Source: eKapija | Monday, 27.06.2011.| 16:27
Highlight an article Print out the news

Table cloth for Boris Tadic - Novitet Dunav produces hand-woven damask that leaves even foreigners astonished

Bezdan is a place surrounded by water and can only be reached via bridges. The last remaining weaving mill for silk damask in Europe is situated in this "water settlement" near Sombor. In Bezdan, fine table cloths and bed linens with original patterns from the mid-19th century are still woven by hand on looms from that period.

- Novitet Dunav Bezdan dates back to 1871. This weaving mill is unique in the world when it comes to the method of production. No other weaving mill has such looms or knows this manner of weaving. This type of loom can only be seen as an exhibit in Lyon - Zeljko Trbojevic of Novitet Dunav says in an interview for eKapija.

Bezdan's damask is a product with the protected geographic origin, it possesses an Old Craft certificate, while the looms are under the state's protection. Novitet Dunav uses Bezdan's damask to make table cloths, napkins, bed linens...

- Damask is made of cotton (51%) and viscose silk (49%). Although it is of high quality and has a high-gloss surface, it can be washed at 90 degrees Centigrade. They come in 60 different patterns - says our interlocutor.

The products made of Bezdan's damask have already found their place in numerous residences, embassies, exclusive hotels and restaurants...

- The Embassy of Brazil to Belgrade has furnished its premises with our damask. The Embassy of Indonesia buys our products to give them away as protocol gifts. We have recently been honored by the visit of their ambassador who wanted to expand that cooperation. We have also received incentives from the Ministry of Economy to make a souvenir to enrich the souvenir offer of Serbia - says Trbojevic.

Our interlocutor points out that this damask is included in the protocol gifts of foreign embassies, but that this brand of Serbia has not yet found its place in the protocol gifts of our institutions.

- We have furnished the residences of all presidents - from Tito to Tadic. We would like our damask, as a Serbian product, to represent Serbia in protocol gifts as well. We have asked government institutions for help many times because it is hard to survive in the market without an assistance from the state. We would not like to be forced to let this product to foreign investors.

Novitet Dunav presented its products for the first time in early May this year, at the of textile companies in the Frankfurt Chamber of Industry and Commerce. As people at that company explain, visitors showed a big interest since it was the first time for them to see such product.
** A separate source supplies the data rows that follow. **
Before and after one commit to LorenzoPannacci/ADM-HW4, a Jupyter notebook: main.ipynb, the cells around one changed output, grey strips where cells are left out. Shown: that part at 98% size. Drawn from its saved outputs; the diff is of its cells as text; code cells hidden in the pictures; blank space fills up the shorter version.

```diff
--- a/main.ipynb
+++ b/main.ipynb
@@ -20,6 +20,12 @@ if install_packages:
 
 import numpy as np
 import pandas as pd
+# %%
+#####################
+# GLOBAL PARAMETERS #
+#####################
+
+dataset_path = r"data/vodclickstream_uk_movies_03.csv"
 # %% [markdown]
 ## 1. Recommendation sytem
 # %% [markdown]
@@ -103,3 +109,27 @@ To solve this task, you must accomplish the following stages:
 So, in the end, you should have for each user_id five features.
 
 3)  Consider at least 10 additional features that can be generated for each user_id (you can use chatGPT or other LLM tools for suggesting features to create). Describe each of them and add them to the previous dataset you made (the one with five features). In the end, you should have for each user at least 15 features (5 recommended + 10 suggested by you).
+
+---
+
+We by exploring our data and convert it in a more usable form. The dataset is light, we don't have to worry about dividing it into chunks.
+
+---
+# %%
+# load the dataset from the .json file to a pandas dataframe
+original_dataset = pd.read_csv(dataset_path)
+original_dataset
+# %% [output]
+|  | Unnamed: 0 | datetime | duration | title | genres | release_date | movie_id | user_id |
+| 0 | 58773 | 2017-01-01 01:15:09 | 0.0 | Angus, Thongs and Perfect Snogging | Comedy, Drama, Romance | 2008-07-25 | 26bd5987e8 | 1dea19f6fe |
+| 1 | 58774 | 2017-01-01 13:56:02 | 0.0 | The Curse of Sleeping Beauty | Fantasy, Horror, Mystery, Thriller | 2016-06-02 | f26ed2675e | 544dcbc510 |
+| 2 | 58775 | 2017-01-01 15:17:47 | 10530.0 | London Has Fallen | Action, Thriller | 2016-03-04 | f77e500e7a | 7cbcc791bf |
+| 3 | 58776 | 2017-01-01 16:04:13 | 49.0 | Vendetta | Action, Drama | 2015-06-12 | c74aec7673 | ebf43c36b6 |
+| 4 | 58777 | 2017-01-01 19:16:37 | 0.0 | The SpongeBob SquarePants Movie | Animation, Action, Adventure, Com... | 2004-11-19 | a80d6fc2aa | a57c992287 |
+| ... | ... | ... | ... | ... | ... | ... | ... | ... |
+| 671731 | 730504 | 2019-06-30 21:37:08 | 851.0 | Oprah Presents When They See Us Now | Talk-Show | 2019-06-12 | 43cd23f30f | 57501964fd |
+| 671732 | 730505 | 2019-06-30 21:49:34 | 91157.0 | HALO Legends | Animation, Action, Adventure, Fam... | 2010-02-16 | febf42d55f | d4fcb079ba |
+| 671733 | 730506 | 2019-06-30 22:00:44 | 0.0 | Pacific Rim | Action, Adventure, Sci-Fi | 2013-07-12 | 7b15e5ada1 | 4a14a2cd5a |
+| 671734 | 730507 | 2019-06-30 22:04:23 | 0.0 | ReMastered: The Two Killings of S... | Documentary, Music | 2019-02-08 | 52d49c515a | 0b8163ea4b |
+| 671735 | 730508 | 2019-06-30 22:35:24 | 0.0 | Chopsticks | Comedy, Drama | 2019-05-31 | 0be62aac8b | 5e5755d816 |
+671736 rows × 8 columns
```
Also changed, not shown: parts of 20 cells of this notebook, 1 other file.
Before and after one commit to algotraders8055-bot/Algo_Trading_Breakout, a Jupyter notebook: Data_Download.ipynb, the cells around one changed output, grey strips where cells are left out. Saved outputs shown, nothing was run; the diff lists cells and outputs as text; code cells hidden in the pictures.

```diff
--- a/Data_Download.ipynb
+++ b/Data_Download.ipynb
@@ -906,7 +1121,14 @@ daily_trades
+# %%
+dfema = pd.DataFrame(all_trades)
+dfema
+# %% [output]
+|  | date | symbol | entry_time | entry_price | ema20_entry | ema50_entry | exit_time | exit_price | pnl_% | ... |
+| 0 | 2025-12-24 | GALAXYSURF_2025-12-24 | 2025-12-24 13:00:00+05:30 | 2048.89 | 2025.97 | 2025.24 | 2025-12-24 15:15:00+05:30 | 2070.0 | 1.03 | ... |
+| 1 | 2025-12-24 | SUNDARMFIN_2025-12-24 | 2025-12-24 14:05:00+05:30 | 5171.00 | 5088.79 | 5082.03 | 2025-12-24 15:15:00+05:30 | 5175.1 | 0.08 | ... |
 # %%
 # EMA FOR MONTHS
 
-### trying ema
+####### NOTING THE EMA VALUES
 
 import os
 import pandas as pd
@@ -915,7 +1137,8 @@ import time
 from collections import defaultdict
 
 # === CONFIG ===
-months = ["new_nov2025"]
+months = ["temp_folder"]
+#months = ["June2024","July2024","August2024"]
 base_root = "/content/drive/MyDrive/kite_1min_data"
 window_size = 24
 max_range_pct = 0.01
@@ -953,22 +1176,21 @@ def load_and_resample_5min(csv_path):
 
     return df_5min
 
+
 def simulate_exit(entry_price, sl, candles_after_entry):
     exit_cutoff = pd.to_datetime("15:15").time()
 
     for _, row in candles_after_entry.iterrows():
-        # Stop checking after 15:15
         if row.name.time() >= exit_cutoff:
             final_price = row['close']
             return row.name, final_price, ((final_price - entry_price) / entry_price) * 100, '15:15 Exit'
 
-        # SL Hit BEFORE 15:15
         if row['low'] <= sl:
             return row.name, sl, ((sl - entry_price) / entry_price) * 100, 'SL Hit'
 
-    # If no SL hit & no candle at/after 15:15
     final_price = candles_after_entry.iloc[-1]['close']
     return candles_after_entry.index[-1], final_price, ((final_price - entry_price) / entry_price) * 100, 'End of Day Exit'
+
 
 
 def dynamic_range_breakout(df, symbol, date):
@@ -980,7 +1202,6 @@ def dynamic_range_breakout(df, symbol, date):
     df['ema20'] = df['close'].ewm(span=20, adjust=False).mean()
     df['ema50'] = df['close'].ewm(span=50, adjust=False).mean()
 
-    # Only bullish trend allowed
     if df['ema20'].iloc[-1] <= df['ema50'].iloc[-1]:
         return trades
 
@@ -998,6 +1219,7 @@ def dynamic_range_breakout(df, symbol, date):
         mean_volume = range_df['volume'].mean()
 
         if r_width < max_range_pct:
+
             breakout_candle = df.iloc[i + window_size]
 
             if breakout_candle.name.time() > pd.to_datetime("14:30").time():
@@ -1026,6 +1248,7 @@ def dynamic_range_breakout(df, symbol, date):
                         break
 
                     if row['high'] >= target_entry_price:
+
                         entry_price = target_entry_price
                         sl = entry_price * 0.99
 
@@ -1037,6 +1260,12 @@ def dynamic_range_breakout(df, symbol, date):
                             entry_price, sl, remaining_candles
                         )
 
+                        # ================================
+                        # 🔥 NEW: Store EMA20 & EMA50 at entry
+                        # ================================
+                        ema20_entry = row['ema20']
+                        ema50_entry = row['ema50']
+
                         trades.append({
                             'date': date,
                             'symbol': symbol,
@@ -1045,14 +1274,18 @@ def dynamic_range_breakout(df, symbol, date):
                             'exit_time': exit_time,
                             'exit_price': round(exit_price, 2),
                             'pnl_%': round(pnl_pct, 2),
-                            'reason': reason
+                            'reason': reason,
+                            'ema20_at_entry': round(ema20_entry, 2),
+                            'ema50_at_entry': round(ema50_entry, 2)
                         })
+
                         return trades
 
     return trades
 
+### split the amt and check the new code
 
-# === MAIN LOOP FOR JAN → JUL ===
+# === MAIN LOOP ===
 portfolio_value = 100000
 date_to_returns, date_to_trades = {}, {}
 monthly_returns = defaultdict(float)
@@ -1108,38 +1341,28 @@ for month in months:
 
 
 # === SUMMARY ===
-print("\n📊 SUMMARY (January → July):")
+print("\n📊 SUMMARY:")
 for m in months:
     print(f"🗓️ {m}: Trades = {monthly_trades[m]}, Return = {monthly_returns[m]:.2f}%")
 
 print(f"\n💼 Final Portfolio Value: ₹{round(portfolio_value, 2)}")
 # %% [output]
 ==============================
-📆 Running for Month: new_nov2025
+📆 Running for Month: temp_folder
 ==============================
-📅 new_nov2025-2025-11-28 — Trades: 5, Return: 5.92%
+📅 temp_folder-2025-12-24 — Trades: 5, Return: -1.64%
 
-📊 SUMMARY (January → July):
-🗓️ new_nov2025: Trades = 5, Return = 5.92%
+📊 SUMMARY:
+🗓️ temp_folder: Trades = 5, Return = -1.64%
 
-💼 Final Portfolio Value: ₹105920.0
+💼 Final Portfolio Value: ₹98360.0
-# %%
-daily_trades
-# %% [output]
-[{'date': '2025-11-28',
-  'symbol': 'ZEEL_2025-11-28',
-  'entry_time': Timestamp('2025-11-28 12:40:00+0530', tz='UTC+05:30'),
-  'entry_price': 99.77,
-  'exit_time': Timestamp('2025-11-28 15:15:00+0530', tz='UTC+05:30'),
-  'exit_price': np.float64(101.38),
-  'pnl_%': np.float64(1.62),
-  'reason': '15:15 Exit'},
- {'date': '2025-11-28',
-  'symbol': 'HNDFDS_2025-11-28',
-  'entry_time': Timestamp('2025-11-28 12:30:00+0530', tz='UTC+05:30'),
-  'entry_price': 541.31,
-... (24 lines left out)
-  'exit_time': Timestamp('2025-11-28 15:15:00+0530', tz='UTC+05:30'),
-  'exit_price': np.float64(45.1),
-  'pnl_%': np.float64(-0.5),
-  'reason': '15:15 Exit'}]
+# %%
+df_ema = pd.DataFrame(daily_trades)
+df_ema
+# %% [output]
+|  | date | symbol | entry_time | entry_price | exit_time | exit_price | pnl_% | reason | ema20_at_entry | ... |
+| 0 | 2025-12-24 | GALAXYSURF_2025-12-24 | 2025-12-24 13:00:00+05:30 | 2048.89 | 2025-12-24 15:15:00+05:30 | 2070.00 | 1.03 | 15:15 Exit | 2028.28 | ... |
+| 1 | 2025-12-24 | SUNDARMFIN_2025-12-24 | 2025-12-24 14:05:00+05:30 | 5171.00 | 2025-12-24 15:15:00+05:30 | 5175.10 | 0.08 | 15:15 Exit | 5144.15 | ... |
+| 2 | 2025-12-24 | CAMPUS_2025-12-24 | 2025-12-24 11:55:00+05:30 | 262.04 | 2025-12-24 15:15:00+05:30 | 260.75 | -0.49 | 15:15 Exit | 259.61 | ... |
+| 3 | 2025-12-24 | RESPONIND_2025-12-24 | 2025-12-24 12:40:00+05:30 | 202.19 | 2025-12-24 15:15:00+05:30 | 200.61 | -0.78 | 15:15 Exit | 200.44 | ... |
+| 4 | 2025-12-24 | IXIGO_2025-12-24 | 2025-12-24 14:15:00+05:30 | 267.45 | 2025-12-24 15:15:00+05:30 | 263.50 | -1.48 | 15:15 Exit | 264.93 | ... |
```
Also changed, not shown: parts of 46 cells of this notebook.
Zeljko Trbojevic says that Novitet-Dunav now produces 1,000 square meters of damask a month and that it would be able to produce up to 5,000-6,000 square meters if all of its capacities were employed.

- We have obtained some funds from the state to spend it on the repair of our looms. We have asked the National Employment Agency to teach people how to use these looms. We cannot delegate people from our staff to do that because then there would not be enough people to produce damask and we would not be able to survive in the market - our interlocutor explains.

He mentions the increase in the price of cotton from 12 to 18 euros per kilogram last year as a problem, while another problem is lack of appropriate locally made yarn.

- We used to purchase cotton from the company Yumco and viscose from Loznica-based Viskoza. Both companies are now out of work and we are forced to import cotton and viscose silk from Italy.

Novitet Dunav is also often visited by groups of tourists because they find it interesting to see a unique old craft, buy interesting souvenirs, and tour the natural beauties of Bezdan and its surroundings.

How did it all start?

Bezdan was mentioned for the first time in written documents of 1579, as a village with 10 families. By the charter of Empress Marija Terezija, it acquired the status of "free and royal town" on April 10, 1771, which is a significant privilege that cost its inhabitants 1,010 forints. That small town comprised 400 houses at the time and was inhabited by farmers, fishermen and 51 craftsmen, including 15 weavers.

That weaving tradition was improved and completely changed by Janos Schmidt, an artist weaver, who came to Bezdan in 1871. After receiving a support from the state, with the obligation to hire minimum 5 new workers, he started weaving damask using imported, specially processed flax from Czech Republic and England.

After the World War II, Bezdan's private weavers joined their funds and formed the weavers cooperative Dunav on November 1, 1951, at 2 Zrtava Fasisma street.

The name and the organizational form of the entity have been changed many times since then. It is now called Novitet-Dunav - the weaving mill for silk damask.


Only logged-in users can comment.